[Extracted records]
↓↓↓

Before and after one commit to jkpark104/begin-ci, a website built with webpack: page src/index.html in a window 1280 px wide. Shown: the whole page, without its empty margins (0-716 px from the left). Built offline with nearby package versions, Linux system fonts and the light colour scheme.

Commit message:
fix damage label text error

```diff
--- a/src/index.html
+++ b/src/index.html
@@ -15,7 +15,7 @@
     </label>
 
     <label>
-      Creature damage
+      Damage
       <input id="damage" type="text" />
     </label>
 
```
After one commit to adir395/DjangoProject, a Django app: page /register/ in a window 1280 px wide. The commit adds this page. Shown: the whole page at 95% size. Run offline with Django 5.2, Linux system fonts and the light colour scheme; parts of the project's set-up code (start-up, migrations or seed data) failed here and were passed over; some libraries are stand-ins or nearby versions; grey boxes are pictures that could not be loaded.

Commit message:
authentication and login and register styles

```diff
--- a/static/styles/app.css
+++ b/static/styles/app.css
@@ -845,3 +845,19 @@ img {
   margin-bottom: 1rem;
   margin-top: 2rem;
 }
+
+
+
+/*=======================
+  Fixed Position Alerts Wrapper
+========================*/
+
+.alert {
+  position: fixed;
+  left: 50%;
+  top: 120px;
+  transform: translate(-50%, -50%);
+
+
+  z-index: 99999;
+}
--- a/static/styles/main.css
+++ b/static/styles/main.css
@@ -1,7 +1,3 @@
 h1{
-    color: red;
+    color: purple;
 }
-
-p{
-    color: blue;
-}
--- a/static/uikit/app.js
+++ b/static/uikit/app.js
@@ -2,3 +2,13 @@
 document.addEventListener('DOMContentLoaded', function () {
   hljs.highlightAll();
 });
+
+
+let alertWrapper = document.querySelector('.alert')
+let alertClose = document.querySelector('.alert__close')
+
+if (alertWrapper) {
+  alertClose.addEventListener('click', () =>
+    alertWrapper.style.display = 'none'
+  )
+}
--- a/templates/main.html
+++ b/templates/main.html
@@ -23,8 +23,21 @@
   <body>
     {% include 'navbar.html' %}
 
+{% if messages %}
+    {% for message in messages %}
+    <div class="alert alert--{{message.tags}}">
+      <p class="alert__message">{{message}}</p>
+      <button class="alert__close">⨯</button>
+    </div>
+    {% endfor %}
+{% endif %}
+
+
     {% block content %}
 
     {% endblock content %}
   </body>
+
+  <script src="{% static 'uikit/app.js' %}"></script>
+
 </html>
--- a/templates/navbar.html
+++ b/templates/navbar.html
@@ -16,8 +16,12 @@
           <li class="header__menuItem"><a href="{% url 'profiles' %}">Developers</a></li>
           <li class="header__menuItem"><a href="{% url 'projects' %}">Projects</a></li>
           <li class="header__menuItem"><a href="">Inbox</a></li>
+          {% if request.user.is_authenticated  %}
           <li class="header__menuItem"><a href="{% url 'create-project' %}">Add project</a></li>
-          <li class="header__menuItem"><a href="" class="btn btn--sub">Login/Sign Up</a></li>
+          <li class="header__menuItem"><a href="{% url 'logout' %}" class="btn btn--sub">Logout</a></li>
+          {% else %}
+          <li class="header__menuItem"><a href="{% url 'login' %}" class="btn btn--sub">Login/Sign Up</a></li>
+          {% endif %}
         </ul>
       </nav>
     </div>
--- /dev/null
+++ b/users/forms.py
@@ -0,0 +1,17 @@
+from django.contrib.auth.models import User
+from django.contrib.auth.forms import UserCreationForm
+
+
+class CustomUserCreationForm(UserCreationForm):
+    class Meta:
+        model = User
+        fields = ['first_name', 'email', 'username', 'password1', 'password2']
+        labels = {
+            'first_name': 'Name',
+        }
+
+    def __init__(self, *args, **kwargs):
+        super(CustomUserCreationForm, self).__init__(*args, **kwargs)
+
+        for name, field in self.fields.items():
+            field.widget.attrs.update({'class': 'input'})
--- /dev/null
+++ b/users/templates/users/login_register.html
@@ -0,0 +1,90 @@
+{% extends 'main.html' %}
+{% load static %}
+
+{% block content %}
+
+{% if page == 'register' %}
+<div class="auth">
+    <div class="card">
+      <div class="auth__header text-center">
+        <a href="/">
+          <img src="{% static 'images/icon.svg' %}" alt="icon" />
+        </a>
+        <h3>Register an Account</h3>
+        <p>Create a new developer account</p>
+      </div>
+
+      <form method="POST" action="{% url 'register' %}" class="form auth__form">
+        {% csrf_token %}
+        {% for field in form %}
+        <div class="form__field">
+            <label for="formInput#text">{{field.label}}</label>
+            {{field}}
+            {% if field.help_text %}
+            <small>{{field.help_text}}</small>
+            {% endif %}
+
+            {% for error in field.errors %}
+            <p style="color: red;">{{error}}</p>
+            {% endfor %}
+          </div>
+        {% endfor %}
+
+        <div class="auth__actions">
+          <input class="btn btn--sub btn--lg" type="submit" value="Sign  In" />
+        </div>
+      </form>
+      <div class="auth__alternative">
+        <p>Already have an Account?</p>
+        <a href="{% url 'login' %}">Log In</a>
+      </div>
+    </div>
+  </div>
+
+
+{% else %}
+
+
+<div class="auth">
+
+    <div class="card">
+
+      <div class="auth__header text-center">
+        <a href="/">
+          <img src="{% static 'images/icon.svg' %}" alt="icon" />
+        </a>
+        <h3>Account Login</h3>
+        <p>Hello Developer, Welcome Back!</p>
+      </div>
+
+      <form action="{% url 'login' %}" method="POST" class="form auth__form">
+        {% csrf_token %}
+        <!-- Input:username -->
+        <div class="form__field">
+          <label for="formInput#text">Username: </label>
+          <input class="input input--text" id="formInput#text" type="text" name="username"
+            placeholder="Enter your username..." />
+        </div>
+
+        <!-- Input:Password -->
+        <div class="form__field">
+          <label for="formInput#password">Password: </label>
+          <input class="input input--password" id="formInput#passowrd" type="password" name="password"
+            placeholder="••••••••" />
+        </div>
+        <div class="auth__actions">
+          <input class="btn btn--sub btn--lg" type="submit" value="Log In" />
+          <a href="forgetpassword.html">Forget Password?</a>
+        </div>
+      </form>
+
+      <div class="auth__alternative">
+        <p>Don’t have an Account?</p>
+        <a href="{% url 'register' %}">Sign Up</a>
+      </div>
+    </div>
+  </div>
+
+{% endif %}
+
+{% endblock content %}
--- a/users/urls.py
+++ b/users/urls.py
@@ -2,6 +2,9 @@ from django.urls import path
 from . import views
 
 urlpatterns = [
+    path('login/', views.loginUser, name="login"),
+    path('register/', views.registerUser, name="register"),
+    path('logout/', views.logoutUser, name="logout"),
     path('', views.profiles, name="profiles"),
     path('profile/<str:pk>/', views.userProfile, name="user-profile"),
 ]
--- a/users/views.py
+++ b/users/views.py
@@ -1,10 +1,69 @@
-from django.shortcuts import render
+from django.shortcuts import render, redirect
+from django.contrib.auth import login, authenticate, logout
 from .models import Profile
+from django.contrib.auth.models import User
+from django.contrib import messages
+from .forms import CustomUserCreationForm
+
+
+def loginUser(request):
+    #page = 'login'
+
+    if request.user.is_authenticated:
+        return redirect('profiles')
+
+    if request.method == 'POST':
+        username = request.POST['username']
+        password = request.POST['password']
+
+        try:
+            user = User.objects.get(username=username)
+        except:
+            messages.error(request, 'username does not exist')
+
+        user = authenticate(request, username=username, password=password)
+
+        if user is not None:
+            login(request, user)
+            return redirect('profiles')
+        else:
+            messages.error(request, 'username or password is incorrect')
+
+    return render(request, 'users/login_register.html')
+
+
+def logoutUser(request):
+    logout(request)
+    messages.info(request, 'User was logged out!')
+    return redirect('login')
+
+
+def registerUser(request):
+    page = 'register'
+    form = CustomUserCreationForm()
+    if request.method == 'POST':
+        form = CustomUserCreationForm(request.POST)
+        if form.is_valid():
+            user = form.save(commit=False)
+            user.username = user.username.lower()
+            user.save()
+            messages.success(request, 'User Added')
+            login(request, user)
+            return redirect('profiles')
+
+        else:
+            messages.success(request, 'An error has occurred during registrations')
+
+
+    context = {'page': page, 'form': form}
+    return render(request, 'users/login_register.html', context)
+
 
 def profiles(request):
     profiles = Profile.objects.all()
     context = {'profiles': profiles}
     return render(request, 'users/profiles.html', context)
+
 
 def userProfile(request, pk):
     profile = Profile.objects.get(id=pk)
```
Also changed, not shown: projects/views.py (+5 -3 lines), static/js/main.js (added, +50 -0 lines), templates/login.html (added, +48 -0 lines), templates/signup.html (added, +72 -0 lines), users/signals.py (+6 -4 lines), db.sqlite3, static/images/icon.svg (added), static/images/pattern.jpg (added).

↑↑↑

• _Task_: Identify every line above with the string "href" in it. Copy those lines.

• _Exercise answer_:
           <li class="header__menuItem"><a href="{% url 'profiles' %}">Developers</a></li>
           <li class="header__menuItem"><a href="{% url 'projects' %}">Projects</a></li>
           <li class="header__menuItem"><a href="">Inbox</a></li>
           <li class="header__menuItem"><a href="{% url 'create-project' %}">Add project</a></li>
-          <li class="header__menuItem"><a href="" class="btn btn--sub">Login/Sign Up</a></li>
+          <li class="header__menuItem"><a href="{% url 'logout' %}" class="btn btn--sub">Logout</a></li>
+          <li class="header__menuItem"><a href="{% url 'login' %}" class="btn btn--sub">Login/Sign Up</a></li>
+        <a href="/">
+        <a href="{% url 'login' %}">Log In</a>
+        <a href="/">
+          <a href="forgetpassword.html">Forget Password?</a>
+        <a href="{% url 'register' %}">Sign Up</a>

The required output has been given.